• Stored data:
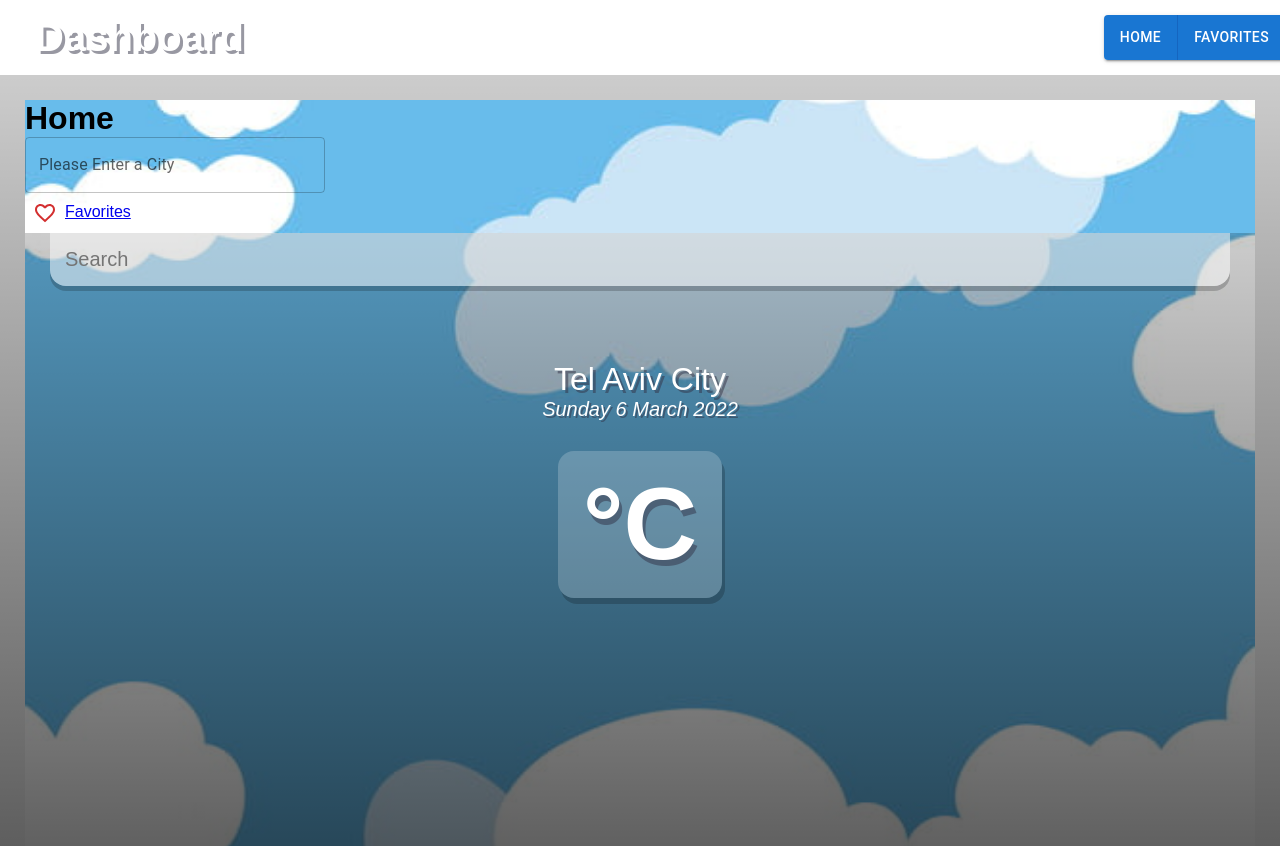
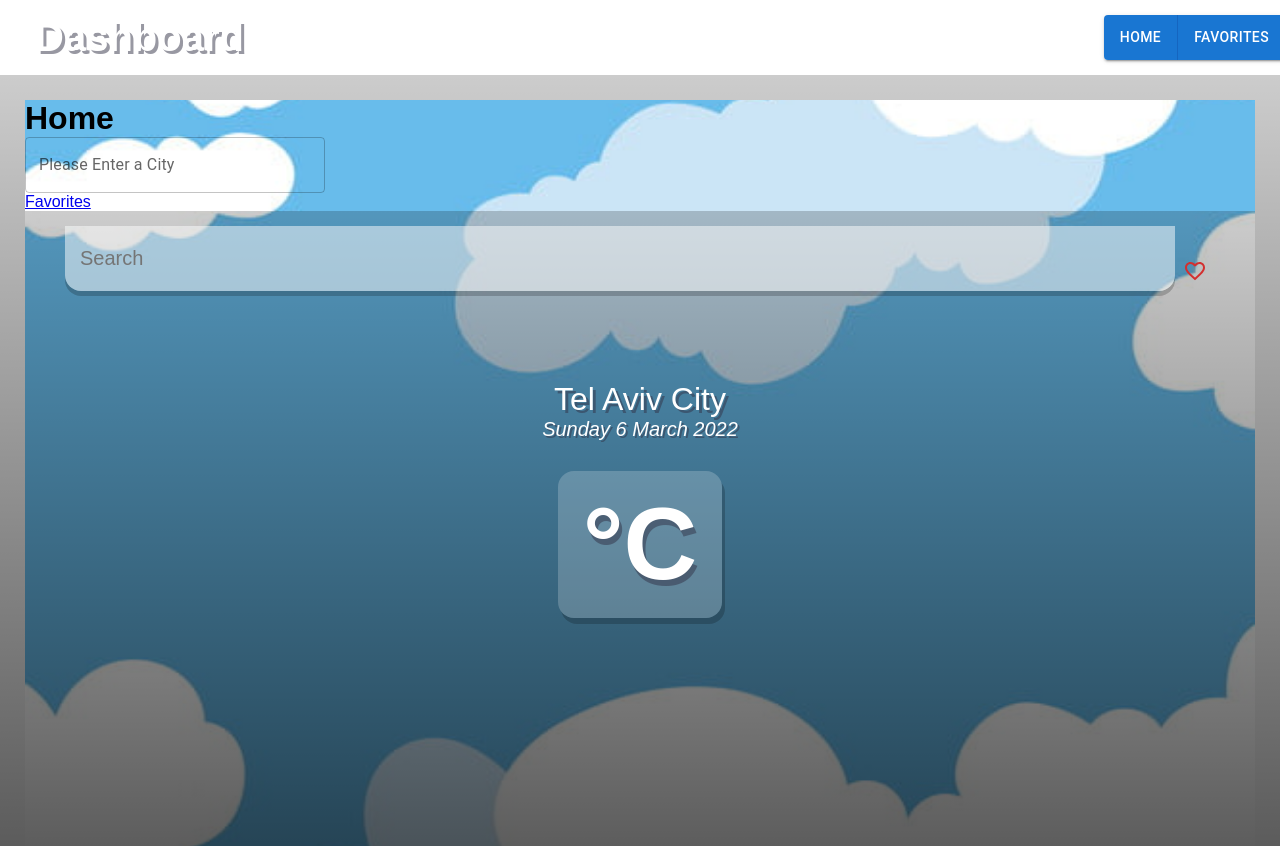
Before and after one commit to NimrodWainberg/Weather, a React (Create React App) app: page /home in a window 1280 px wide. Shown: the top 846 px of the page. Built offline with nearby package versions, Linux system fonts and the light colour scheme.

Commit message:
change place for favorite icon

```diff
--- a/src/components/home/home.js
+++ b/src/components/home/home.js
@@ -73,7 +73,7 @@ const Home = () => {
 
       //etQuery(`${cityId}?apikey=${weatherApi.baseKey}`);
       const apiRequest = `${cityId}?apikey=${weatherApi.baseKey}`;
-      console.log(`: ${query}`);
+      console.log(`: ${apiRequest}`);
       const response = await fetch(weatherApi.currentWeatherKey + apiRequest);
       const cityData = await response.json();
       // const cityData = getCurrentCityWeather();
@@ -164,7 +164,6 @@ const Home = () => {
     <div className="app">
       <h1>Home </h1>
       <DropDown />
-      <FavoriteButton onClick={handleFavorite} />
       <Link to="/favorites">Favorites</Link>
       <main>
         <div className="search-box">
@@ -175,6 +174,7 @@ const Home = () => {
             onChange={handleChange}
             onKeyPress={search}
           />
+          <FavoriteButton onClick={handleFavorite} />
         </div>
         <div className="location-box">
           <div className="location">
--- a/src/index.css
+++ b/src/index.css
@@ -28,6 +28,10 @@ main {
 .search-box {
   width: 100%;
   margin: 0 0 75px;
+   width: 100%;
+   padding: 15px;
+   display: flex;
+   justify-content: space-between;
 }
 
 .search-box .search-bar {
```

==

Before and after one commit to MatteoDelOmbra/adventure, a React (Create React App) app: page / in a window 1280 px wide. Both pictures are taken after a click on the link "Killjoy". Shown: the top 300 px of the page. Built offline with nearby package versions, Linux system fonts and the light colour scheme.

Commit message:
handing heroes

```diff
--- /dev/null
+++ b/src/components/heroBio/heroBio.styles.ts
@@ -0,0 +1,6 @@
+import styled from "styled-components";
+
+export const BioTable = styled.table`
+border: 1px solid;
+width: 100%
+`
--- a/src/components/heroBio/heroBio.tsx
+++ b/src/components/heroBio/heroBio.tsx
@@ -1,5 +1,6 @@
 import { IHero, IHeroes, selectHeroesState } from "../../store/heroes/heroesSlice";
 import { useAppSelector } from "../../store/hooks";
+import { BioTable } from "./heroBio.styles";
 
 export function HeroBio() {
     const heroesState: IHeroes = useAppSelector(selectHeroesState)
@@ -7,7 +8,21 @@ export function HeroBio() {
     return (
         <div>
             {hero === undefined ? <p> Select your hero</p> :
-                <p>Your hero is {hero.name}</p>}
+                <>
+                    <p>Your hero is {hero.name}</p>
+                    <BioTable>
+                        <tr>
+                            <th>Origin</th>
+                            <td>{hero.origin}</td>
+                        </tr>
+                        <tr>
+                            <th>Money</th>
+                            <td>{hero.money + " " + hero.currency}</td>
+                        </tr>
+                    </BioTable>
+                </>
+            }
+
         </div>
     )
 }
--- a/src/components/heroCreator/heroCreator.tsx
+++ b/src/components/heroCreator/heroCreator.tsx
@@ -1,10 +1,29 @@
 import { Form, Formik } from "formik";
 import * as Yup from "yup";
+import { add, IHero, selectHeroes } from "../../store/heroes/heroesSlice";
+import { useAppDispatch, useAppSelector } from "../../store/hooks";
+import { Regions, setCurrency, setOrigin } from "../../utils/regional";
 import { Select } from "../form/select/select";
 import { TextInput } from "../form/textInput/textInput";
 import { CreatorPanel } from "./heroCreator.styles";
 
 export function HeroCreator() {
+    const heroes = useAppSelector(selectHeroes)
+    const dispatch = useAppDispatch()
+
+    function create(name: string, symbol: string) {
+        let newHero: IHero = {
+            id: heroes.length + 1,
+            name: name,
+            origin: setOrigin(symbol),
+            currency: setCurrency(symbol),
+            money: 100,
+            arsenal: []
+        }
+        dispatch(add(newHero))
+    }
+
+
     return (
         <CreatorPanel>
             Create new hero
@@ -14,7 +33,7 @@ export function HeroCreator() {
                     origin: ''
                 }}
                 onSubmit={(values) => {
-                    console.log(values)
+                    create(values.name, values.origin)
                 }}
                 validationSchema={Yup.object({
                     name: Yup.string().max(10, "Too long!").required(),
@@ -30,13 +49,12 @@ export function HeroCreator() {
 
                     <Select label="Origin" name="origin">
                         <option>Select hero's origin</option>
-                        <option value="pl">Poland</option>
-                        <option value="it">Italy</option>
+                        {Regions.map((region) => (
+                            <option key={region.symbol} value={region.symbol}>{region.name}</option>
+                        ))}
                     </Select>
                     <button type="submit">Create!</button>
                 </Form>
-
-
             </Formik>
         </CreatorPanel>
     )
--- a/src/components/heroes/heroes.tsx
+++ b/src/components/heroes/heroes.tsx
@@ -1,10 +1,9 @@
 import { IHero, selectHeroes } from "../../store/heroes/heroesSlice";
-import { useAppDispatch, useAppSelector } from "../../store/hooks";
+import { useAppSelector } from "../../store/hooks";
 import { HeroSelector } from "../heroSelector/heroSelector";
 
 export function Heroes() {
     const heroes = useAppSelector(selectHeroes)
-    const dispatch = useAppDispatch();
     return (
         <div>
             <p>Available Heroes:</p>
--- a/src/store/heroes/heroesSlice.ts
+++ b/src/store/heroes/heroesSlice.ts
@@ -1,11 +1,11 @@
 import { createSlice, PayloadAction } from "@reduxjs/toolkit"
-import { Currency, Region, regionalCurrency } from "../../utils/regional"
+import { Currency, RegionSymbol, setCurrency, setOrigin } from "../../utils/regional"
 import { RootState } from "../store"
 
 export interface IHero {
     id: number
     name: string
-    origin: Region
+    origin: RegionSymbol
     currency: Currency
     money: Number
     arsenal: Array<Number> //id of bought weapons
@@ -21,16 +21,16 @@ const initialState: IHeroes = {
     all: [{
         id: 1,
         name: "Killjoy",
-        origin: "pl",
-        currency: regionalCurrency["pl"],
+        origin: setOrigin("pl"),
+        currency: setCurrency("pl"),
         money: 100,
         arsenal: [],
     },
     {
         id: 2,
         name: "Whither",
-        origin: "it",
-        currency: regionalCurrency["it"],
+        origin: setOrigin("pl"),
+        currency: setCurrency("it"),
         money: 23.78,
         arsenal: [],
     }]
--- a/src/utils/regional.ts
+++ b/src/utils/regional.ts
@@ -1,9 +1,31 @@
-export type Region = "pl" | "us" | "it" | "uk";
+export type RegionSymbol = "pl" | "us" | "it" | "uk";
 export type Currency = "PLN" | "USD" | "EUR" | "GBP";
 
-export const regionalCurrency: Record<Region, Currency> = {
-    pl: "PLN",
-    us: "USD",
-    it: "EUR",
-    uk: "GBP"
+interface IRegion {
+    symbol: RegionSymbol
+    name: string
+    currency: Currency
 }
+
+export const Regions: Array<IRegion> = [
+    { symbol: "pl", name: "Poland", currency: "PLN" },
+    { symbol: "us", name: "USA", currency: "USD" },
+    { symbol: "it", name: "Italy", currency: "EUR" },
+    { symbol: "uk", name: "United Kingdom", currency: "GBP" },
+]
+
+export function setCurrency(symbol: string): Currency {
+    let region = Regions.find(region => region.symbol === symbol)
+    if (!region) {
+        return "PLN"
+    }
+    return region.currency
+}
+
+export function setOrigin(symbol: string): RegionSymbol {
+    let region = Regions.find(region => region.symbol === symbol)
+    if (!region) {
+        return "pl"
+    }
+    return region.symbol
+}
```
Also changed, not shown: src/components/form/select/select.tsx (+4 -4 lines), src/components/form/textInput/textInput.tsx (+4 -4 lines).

• YOUR ASSIGNMENT: Above are the entries; count how many of their lines contain the word "function" and give only that number.

• WRITTEN SOLUTION: 9